Secondary storage is not directly embedded on the motherboard (and possibly even external) and therefore further away from the CPU so it is slower to access then primary storage.
Storage Characteristics you should know:
CAPACITY: The maximum amount of data that can be stored on the device.
DURABILITY: The strength of the device, to last without breaking.
PORTABILITY: How easy it is to carry the device around.
ACCESS SPEED: How quickly data on the device can be read or edited.
COST: The average price it costs to purchase a storage device.
RELIABILITY: The likelihood of the device continuing to perform well over time.
A magnetic hard disk drive (HDD) is the most common form of secondary storage within desktop computers. A read/write head moves nanometres above the disk platter and uses the magnetic field of the platter to read or edit data.
An obsolete (no longer used) type of magnetic storage is a floppy disk but these have been replaced by solid state devices such as USB sticks which are much faster and have a much higher capacity.
Another type of magnetic storage that is still used is magnetic tape.

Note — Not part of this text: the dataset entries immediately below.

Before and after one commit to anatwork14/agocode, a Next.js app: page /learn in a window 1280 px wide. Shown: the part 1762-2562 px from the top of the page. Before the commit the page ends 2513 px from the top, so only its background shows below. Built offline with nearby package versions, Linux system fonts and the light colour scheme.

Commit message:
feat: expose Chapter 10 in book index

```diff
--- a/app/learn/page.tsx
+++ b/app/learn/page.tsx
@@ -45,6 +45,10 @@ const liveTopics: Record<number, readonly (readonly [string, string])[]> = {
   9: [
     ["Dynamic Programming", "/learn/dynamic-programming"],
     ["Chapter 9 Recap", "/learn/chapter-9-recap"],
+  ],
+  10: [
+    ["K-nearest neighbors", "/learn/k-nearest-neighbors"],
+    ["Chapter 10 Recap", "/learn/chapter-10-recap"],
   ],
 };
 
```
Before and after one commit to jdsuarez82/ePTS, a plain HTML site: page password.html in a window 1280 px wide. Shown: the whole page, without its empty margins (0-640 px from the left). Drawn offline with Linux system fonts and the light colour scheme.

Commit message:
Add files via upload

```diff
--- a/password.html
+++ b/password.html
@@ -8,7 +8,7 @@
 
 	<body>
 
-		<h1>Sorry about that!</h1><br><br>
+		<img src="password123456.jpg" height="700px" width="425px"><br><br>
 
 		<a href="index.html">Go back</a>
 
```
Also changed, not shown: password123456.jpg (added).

Magnetic tape has a high storage capacity but data has to be accessed in order (serial access) so it is generally only used by companies to back up or archive large amounts of data.
Magnetic Storage Characteristics:
✓ - Large CAPACITY and cheaper COST per gigabyte than solid state.
X - Not DURABLE and not very PORTABLE when powered on because moving it can damage the device.
X - Slow ACCESS SPEED but faster than optical storage.
Optical storage uses a laser to project beams of light onto a spinning disc, allowing it to read data from a CD, DVD or Blu-Ray.
This makes optical storage the slowest of the four types of secondary storage.
Disc drives are traditionally internal but external disc drives can be bought for devices like laptops.
Magnetic Disks are spelled with a k and Optical Discs have a c.
Optical Storage Characteristics:
X - Low CAPACITY: 700 MB (CD), 4.7 GB (DVD), 25 GB (Blu-ray).
X - Not DURABLE because discs are very fragile and can break or scratch easily.
✓ - Discs are thin and very PORTABLE. Also very cheap to buy in bulk.
X - Optical discs have the Slowest ACCESS SPEED.
Solid State Storage
There are no moving parts in solid state storage.
SSDs (Solid State Drives) are replacing magnetic HDDs (Hard DIsk Drives) in modern computers and video game consoles because they are generally quieter, faster and use less power.
A USB flash drive (USB stick) is another type of solid state storage that is used to transport files easily because of its small size.
Memory cards, like the SD card in a digital camera or a Micro SD card in a smartphone, are another example of solid state storage.
Solid State Characteristics:
X - High CAPACITY but more expensive COST per gigabyte than magnetic.
✓ - Usually DURABLE but cheap USB sticks can snap or break.
✓ - The small size of USB sticks and memory cards mean they are very PORTABLE and can fit easily in a bag or pocket.
✓ - Solid State storage has the fastest ACCESS SPEED because they contain no moving parts.
2.2 - Secondary Storage:
1. Rank magnetic, optical and solid-state storage in terms of capacity, durability, portability, speed and cost. For example, magnetic has the highest capacity, then solid-state, then optical. This could be completed in a table. 
2. Justify which secondary storage should be used in each scenario and why it is the most appropriate:
a. Sending videos and pictures to family in Australia through the post. 
b. Storing a presentation to take into school. 
c. Storing project files with other members of a group to work on together. 
d. Backing up an old computer with thousands of files to a storage device.